Netanyahu declared that Abbas cannot ally himself with Hamas while concurrently seeking peace with Israel. Israel and the PA held their first peace talks in more than a year in Jordan last month -- talks that did not yield any progress.

Hamas and peace do not go hand in hand, Netanyahu said in a statement.

Hamas is a terror organization and is aimed at the destruction of Israel. It is either peace with Hamas or peace with Israel. You [PA] can't have them both.”

Jon Donnison, a BBC correspondent in Ramallah, West Bank, indicated that true unity between Hamas and Fatah may also be hard to come by, ahead of elections in both Gaza and the West Bank later this year.

“For months, Fatah and Hamas have been trying to decide on the name of a new prime minister,” he wrote.

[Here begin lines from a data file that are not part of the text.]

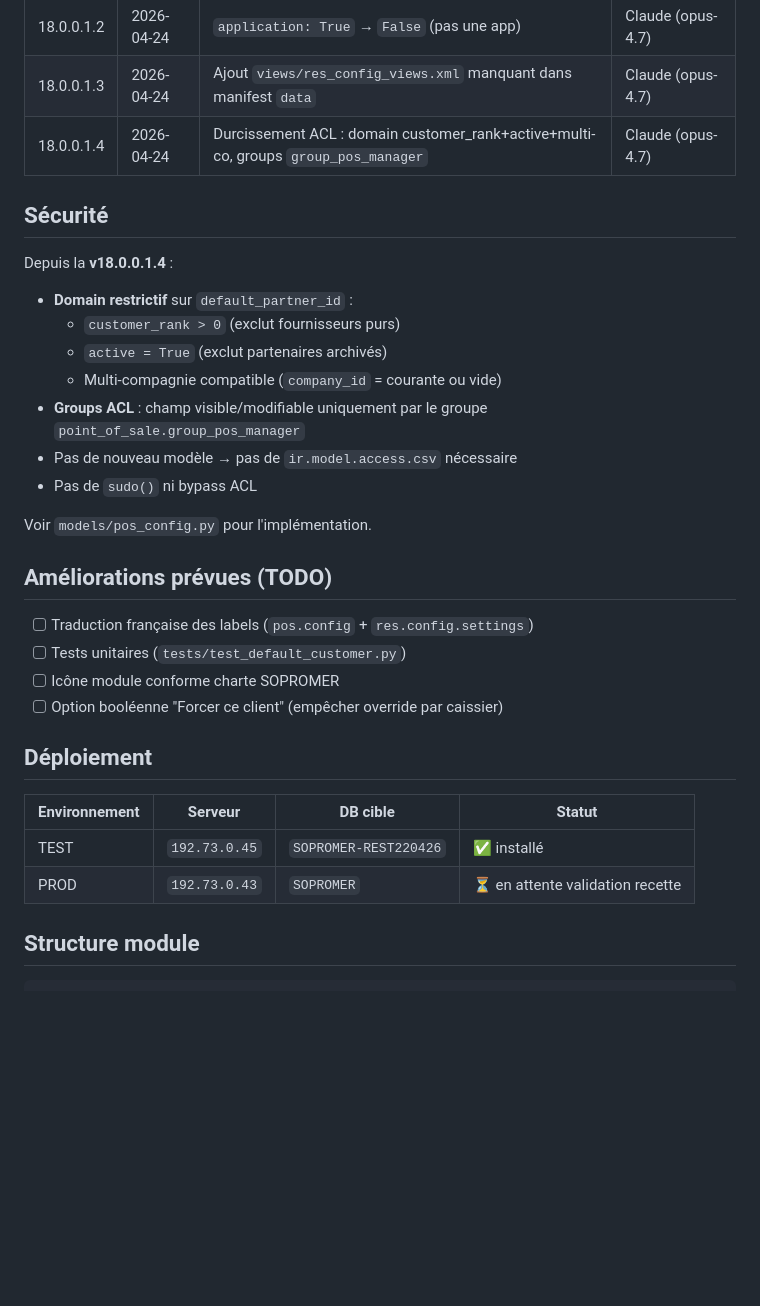
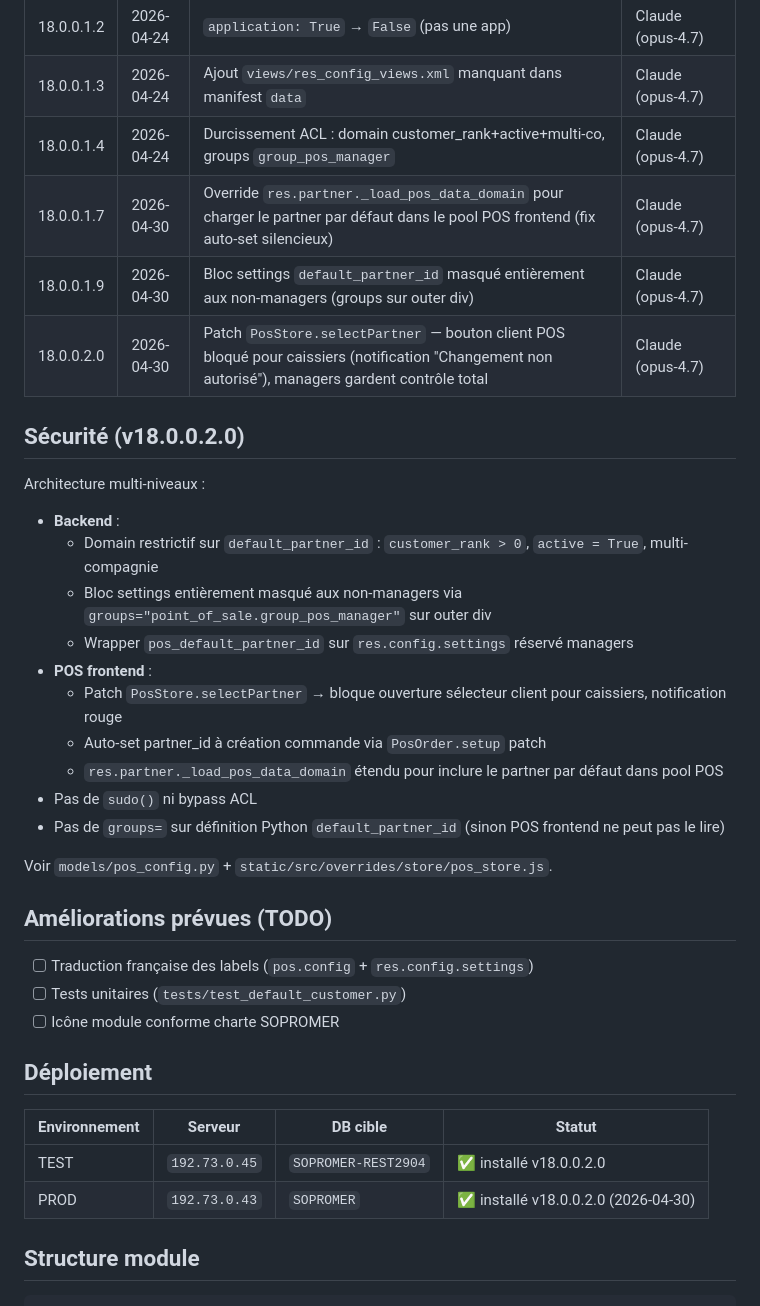
Before and after one commit to Lalaina710/pos_set_default_customer, a Markdown page: README.md, the part around the change. Drawn GitHub-style; blank space fills up the shorter version.

Commit message:
docs: README — historique v17/v19/v20 + statut deploy
Documente fix _load_pos_data_domain (v17), masquage settings caissiers
(v19) et lock POS partner change (v20). Ajout architecture sécurité
multi-niveaux et statut déploiement 45+43.

Co-Authored-By: Claude Opus 4.7 (1M context) <noreply@anthropic.com>

```diff
--- a/README.md
+++ b/README.md
@@ -44,34 +44,39 @@ docker exec odoo-dev /opt/odoo/odoo-bin -c /etc/odoo/odoo.conf \
 | 18.0.0.1.2 | 2026-04-24 | `application: True` → `False` (pas une app) | Claude (opus-4.7) |
 | 18.0.0.1.3 | 2026-04-24 | Ajout `views/res_config_views.xml` manquant dans manifest `data` | Claude (opus-4.7) |
 | 18.0.0.1.4 | 2026-04-24 | Durcissement ACL : domain customer_rank+active+multi-co, groups `group_pos_manager` | Claude (opus-4.7) |
+| 18.0.0.1.7 | 2026-04-30 | Override `res.partner._load_pos_data_domain` pour charger le partner par défaut dans le pool POS frontend (fix auto-set silencieux) | Claude (opus-4.7) |
+| 18.0.0.1.9 | 2026-04-30 | Bloc settings `default_partner_id` masqué entièrement aux non-managers (groups sur outer div) | Claude (opus-4.7) |
+| 18.0.0.2.0 | 2026-04-30 | Patch `PosStore.selectPartner` — bouton client POS bloqué pour caissiers (notification "Changement non autorisé"), managers gardent contrôle total | Claude (opus-4.7) |
 
-## Sécurité
+## Sécurité (v18.0.0.2.0)
 
-Depuis la **v18.0.0.1.4** :
+Architecture multi-niveaux :
 
-- **Domain restrictif** sur `default_partner_id` :
-  - `customer_rank > 0` (exclut fournisseurs purs)
-  - `active = True` (exclut partenaires archivés)
-  - Multi-compagnie compatible (`company_id` = courante ou vide)
-- **Groups ACL** : champ visible/modifiable uniquement par le groupe `point_of_sale.group_pos_manager`
-- Pas de nouveau modèle → pas de `ir.model.access.csv` nécessaire
+- **Backend** :
+  - Domain restrictif sur `default_partner_id` : `customer_rank > 0`, `active = True`, multi-compagnie
+  - Bloc settings entièrement masqué aux non-managers via `groups="point_of_sale.group_pos_manager"` sur outer div
+  - Wrapper `pos_default_partner_id` sur `res.config.settings` réservé managers
+- **POS frontend** :
+  - Patch `PosStore.selectPartner` → bloque ouverture sélecteur client pour caissiers, notification rouge
+  - Auto-set partner_id à création commande via `PosOrder.setup` patch
+  - `res.partner._load_pos_data_domain` étendu pour inclure le partner par défaut dans pool POS
 - Pas de `sudo()` ni bypass ACL
+- Pas de `groups=` sur définition Python `default_partner_id` (sinon POS frontend ne peut pas le lire)
 
-Voir `models/pos_config.py` pour l'implémentation.
+Voir `models/pos_config.py` + `static/src/overrides/store/pos_store.js`.
 
 ## Améliorations prévues (TODO)
 
 - [ ] Traduction française des labels (`pos.config` + `res.config.settings`)
 - [ ] Tests unitaires (`tests/test_default_customer.py`)
 - [ ] Icône module conforme charte SOPROMER
-- [ ] Option booléenne "Forcer ce client" (empêcher override par caissier)
 
 ## Déploiement
 
 | Environnement | Serveur | DB cible | Statut |
 |---------------|---------|----------|--------|
-| TEST | `192.73.0.45` | `SOPROMER-REST220426` | ✅ installé |
-| PROD | `192.73.0.43` | `SOPROMER` | ⏳ en attente validation recette |
+| TEST | `192.73.0.45` | `SOPROMER-REST2904` | ✅ installé v18.0.0.2.0 |
+| PROD | `192.73.0.43` | `SOPROMER` | ✅ installé v18.0.0.2.0 (2026-04-30) |
 
 ## Structure module
 
```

“That person was supposed to be an independent figure. But after failing to agree, they have come up with what many will see as something of a fudge… Abbas will now serve as both president and prime minister. Many Palestinians will be unclear about how that will work in practice… Abbas leads the Fatah movement and Hamas had previously rejected the idea.”

Donnison added: “Abbas says he will form a new unity government to prepare for elections in Gaza and the West Bank later in the year. He said the two sides were serious about political unity. But the fact it took so long to make this decision reflects ongoing serious divisions between the two sides.”

Nonetheless Hamas leader Khaled Meshaal said he is committed to reconciliation with Fatah.

We inform our people that we are serious about healing the wounds... to reunite our people on the foundation of a political partnership, in order to devote our effort to resisting the [Israeli] occupation,” he said.

The United States, Israel’s strongest ally, opposes reconciliation between Fatah and Hamas.

Victoria Nuland, a spokesperson for the U.S. State Department, said that any future Palestinian government must unambiguously and explicitly commit to non-violence. It must recognize the state of Israel and it must accept the previous agreements and obligations between the parties, including the road map.”